The opening sequence, which introduces the two romantic leads as they go about their business, is quite promising. Taking her driving test, the vehicularly challenged Annie Porter (Bullock) proves to be a chatty and clumsy driver, exasperating her hapless examiner (Tim Conway). At the same time, boyfriend Alex Shaw (Patric) is on his motorcycle, chasing down a truck loaded with stolen computers; unbeknownst to her, he is a member of an elite SWAT unit.
In an effort to establish a link to “Speed,” Annie is presented as a woman whose big problem is her inability to maintain a decent relationship. Still hurt by her breakup with Jack (Reeves), she believes that “relationships based on extreme circumstances never work.” Indeed, it takes some subtle maneuvering on the part of Alex — and a pair of tickets for a Caribbean cruise — to pacify Annie. This reel, in which the lovers bicker and reconcile in the manner of screwball comedy, is rather slow and not well performed; neither thesp is particularly adept at light romantic banter.
Yarn picks up some momentum once Annie and Alex get aboard the “world’s most luxurious” cruise liner and secondary characters are thrown into the mix. It’s hard not to notice the “correct” thinking that went into determining the passengers’ demographics. The novelty here may be in assigning large-size Debbie (Colleen Camp) and Harvey (Michael G. Hagerty), a couple who share an extraordinary passion for food, more substantial parts than is the norm.
There’s also Drew (Christine Firkins), a hearing-impaired girl with an adolescent crush on Alex. Drew’s dramatic purpose is to be offended by her insensitive dad so that she can run away — and get trapped in an elevator in the midst of the crisis. And the ship’s crew displays multicultural flavor, including Capt. Pollard (Scandinavian Bo Svenson), officer Juliano (New Zealander Temuera Morrison) and navigator Merced (Scottish Brian McCardie).

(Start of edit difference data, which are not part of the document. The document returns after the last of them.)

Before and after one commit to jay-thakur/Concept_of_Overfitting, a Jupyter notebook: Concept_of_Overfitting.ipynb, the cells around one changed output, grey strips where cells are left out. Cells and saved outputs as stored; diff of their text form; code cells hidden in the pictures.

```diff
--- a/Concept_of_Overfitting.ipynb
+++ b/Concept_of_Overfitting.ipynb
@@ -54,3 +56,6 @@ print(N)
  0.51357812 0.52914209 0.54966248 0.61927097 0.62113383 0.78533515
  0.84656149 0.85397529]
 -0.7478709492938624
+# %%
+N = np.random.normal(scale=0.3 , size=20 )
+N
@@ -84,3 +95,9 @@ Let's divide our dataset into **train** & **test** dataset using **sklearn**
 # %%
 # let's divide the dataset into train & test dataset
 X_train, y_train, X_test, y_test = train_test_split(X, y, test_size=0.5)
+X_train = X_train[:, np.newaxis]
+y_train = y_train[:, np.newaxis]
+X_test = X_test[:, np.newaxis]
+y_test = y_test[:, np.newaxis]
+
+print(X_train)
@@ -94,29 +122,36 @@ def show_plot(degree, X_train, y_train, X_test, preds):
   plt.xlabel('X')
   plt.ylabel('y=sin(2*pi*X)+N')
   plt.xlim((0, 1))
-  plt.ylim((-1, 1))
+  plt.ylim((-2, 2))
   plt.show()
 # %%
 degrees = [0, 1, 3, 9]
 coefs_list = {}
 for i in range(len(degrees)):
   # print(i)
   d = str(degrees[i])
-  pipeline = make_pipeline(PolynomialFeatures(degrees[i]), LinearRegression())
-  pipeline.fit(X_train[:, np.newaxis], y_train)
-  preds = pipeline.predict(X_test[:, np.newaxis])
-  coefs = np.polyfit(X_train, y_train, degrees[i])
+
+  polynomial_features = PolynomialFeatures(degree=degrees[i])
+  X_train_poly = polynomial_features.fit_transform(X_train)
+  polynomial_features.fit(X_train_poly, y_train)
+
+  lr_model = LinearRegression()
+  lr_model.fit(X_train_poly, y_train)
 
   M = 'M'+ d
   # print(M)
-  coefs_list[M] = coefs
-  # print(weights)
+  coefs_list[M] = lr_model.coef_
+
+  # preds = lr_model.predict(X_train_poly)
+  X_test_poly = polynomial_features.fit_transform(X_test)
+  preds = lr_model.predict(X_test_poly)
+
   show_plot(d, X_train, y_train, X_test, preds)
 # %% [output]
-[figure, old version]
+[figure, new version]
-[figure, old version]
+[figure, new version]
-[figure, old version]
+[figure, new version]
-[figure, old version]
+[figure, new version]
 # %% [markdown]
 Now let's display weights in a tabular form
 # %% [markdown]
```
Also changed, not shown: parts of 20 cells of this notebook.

While the central couple and the other vacationers enjoy an evening ball, during which lounge singer Sheri Silver (Tamia) entertains, John Geiger (Willem Dafoe), a mad computer mastermind, orchestrates a nasty takeover. The motivation for his destructive act is explained in a series of hit-and-miss confrontations (and phone conversations) with Annie and Alex. It turns out Geiger is a disgruntled genius, an employee who was laid off because of his terminal illness.
Lacking the manipulative structure of “Speed,” which shrewdly interspersed rousing set pieces throughout the story, “Speed 2” is vastly uneven, trying in its second hour to recoup energy and compensate the audience for all the exposition of the initial reels. Most of the thrilling action scenes occur in the last 40 minutes, including a well-executed evacuation of trapped passengers and a number of chases aboard the cruiser involving courageous Annie and Alex and sociopath Geiger.
The lengthy climax, in which a concerted, almost desperate effort is made to flood and slow down the liner so that it won’t crash into another ship, and the sequence in which the ship heads toward St. Martin, wrecking everything in its way (water skiers, sailing boats, offices, restaurants), are smoothly engineered by helmer De Bont and lenser Jack Green. Using a speedboat and a helicopter, the final hunt is fast-paced, offering the kind of jolt audiences will eagerly embrace.
Early on, teenage Drew asks Alex if he and Annie are siblings, a question that highlights a further problem of the movie: Bullock and Patric don’t generate much heat in their romantic scenes. And it’s doubtful that any actor would have been credible as the standard-issue villain, but with his eye-rolling, giggling and other mannerisms, Dafoe makes his role even less intriguing than it must have been on the page.
Tech credits and special effects are proficient, though not as impressive as those of “Speed.”